While the temporal proximity between [an employee's] protective activity and the [adverse employment action] may be sufficient to make an initial prima facie showing of causation, see Jacobs v. N.C. Admin. Office of the Courts, 780 F.3d 562, 579 (4th Cir. 2015), timing alone generally cannot defeat summary judgment once an employer has offered a convincing, nonretaliatory explanation. See Pinkerton v. Colo. Dep't of Transp., 563 F.3d 1052, 1066 (10th Cir. 2009). Without more than his own assertions, [an employee] cannot meet his burden at summary judgment. See Haulbrook v. Michelin N. Am., Inc., 252 F.3d 696, 705–06 (4th Cir. 2001) (rejecting plaintiff's retaliation claim at summary judgment because no reasonable jury could find the employer's explanation pretextual).
S.B., 2016 WL 1391787, at *7. The same is true here.
The district court fittingly summarized Buchhagen's claims:
[t]his case provides an unfortunate example of an employee who, though talented, came to believe she was indispensible because of her experience. In effect, plaintiff seeks to turn the ADEA on its head by arguing that her age and experience gave her the right to work on her own, unsupervised and without the backup her employer thought was essential. The ADEA is intended to prevent discrimination based on age, not to confer increased status upon those who become older.
Buchhagen, 2015 WL 727947, at *2.
For these reasons, we affirm the judgment of the district court.

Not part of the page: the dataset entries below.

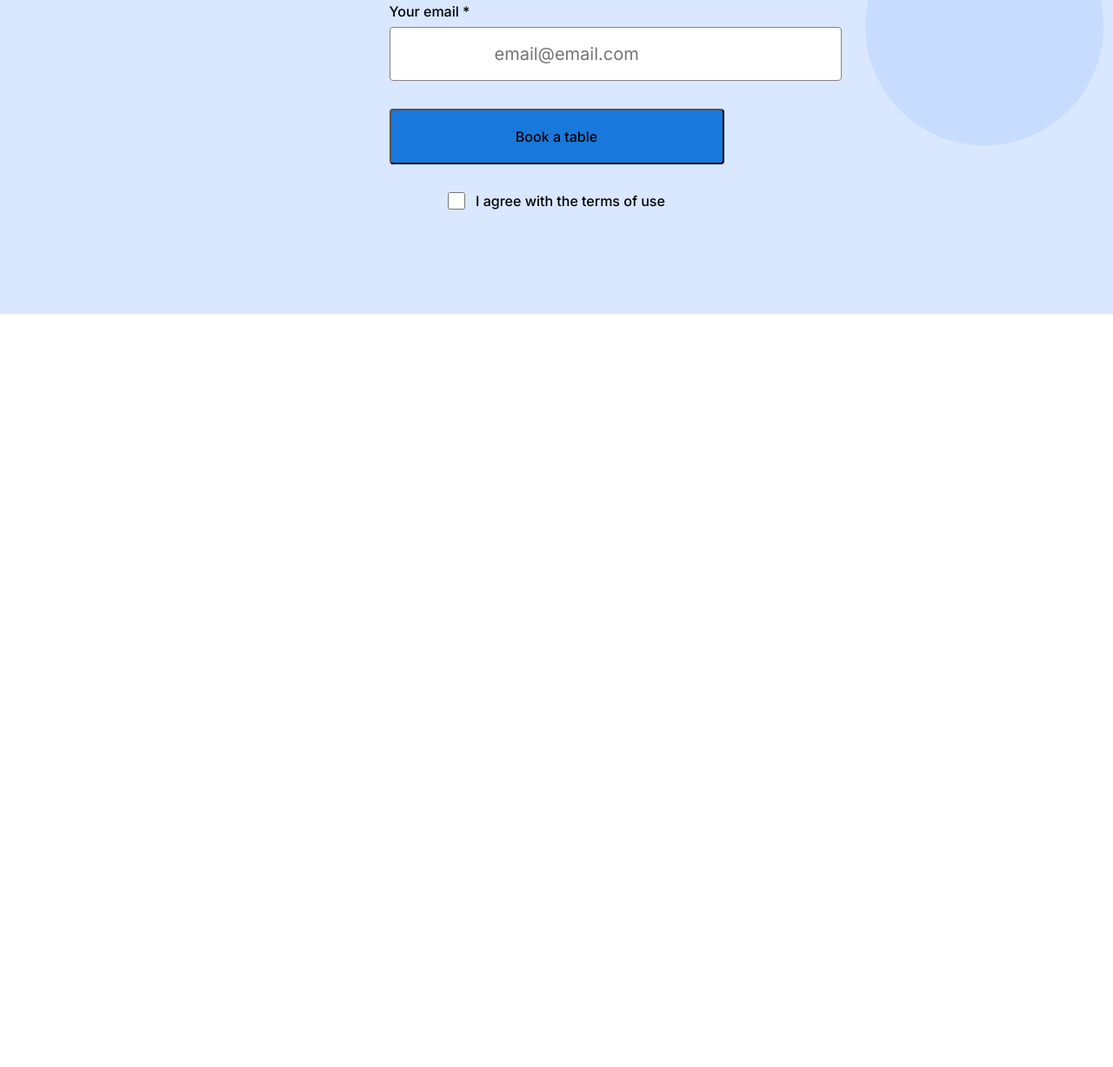
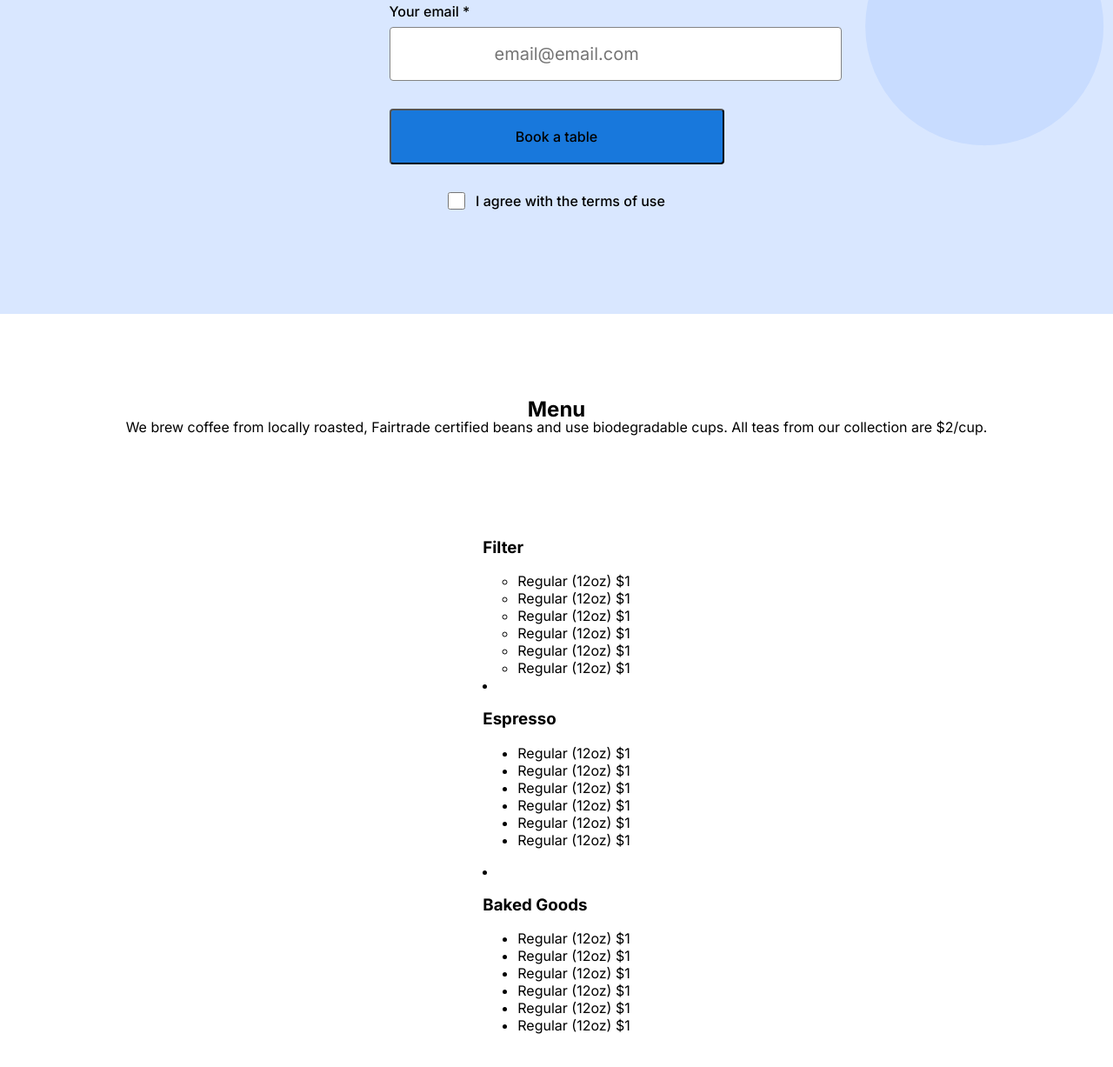
Before and after one commit to StarCatcher23/se_project_coffeeshop, a plain HTML site: page index.html in a window 1280 px wide. Shown: the part 2381-3608 px from the top of the page at 87% size. Before the commit the page ends 2742 px from the top, so only its background shows below. Drawn offline with Linux system fonts and the light colour scheme.

Commit message:
Menu Section Markup

```diff
--- /dev/null
+++ b/blocks/menu.css
@@ -0,0 +1,22 @@
+.menu {
+  padding: 100px 0;
+  display: flex;
+  flex-direction: column;
+  align-items: center;
+}
+
+.menu__title {
+  margin: 0 0 24px;
+  margin: 0 auto;
+  text-align: center;
+}
+
+.menu__subtitle {
+  margin: 0 0 100px;
+}
+
+.menu__cards {
+  margin: 0;
+  padding: 0;
+  list-style-type: none;
+}
--- a/index.html
+++ b/index.html
@@ -168,7 +168,90 @@
             </label>
           </form>
         </section>
-        <section id="menu" class="menu"></section>
+        <section id="menu" class="menu">
+          <h2 class="menu__title">Menu</h2>
+          <p class="menu__subtitle">
+            We brew coffee from locally roasted, Fairtrade certified beans and
+            use biodegradable cups. All teas from our collection are $2/cup.
+          </p>
+          <ul class="menu__cards">
+            <li class="card">
+              <h3 class="card__title">Filter</h3>
+              <ul class="card__list">
+                <li class="card__list-item">
+                  Regular (12oz) <span class="card__list-divider"></span> $1
+                </li>
+                <li class="card__list-item">
+                  Regular (12oz) <span class="card__list-divider"></span> $1
+                </li>
+                <li class="card__list-item">
+                  Regular (12oz) <span class="card__list-divider"></span> $1
+                </li>
+                <li class="card__list-item">
+                  Regular (12oz) <span class="card__list-divider"></span> $1
+                </li>
+                <li class="card__list-item">
+                  Regular (12oz) <span class="card__list-divider"></span> $1
+                </li>
+                <li class="card__list-item">
+                  Regular (12oz) <span class="card__list-divider"></span> $1
+                </li>
+              </ul>
+            </li>
+              </ul>
+            </li>
+             <li class="card">
+              <h3 class="card__title">Espresso</h3>
+              <ul class="card__list">
+                <li class="card__list-item">
+                  Regular (12oz) <span class="card__list-divider"></span> $1
+                </li>
+                <li class="card__list-item">
+                  Regular (12oz) <span class="card__list-divider"></span> $1
+                </li>
+                <li class="card__list-item">
+                  Regular (12oz) <span class="card__list-divider"></span> $1
+                </li>
+                <li class="card__list-item">
+                  Regular (12oz) <span class="card__list-divider"></span> $1
+                </li>
+                <li class="card__list-item">
+                  Regular (12oz) <span class="card__list-divider"></span> $1
+                </li>
+                <li class="card__list-item">
+                  Regular (12oz) <span class="card__list-divider"></span> $1
+                </li>
+              </ul>
+            </li>
+              </ul>
+            </li>
+             <li class="card">
+              <h3 class="card__title">Baked Goods</h3>
+              <ul class="card__list">
+                <li class="card__list-item">
+                  Regular (12oz) <span class="card__list-divider"></span> $1
+                </li>
+                <li class="card__list-item">
+                  Regular (12oz) <span class="card__list-divider"></span> $1
+                </li>
+                <li class="card__list-item">
+                  Regular (12oz) <span class="card__list-divider"></span> $1
+                </li>
+                <li class="card__list-item">
+                  Regular (12oz) <span class="card__list-divider"></span> $1
+                </li>
+                <li class="card__list-item">
+                  Regular (12oz) <span class="card__list-divider"></span> $1
+                </li>
+                <li class="card__list-item">
+                  Regular (12oz) <span class="card__list-divider"></span> $1
+                </li>
+              </ul>
+            </li>
+              </ul>
+            </li>
+          </ul>
+        </section>
         <section id="recipes" class="about"></section>
       </main>
       <footer id="contacts" class="footer"></footer>
--- a/pages/index.css
+++ b/pages/index.css
@@ -5,3 +5,5 @@
 @import url(../blocks/recipes.css);
 @import url(../blocks/reservation.css);
 @import url(../blocks/form.css);
+@import url(../blocks/menu.css);
+@import url(../blocks/card.css);
```
Also changed, not shown: blocks/card.css (added).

1. ICF International, the parent company of ICF Z-Tech, is also named as a defendant in this case. For ease of reference, the joint defendants shall be referred to as Z-Tech throughout this opinion.
2. Buchhagen claims that Beebe told her “no one will hire you at your age” in the summer of 2009, shortly before she applied for her position at Z-Tech.
3. This opinion omits internal marks, alterations, citations, emphasis, or footnotes from quotations unless otherwise noted.
4. McDonnell Douglas Corp. v. Green, 411 U.S. 792 (1973).
5. Buchhagen argues that Beebe's comment while at Lockheed-Martin “about my age” and that ”it would be difficult ․ to get another job,” coupled with her later complaints of age discrimination are direct evidence of retaliation. Cf. J.A. 913. We do not find this to be persuasive, as it is taken out of context. Moreover, Beebe had already hired her at age sixty-four and later promoted her at age sixty-seven.
AGEE, Circuit Judge: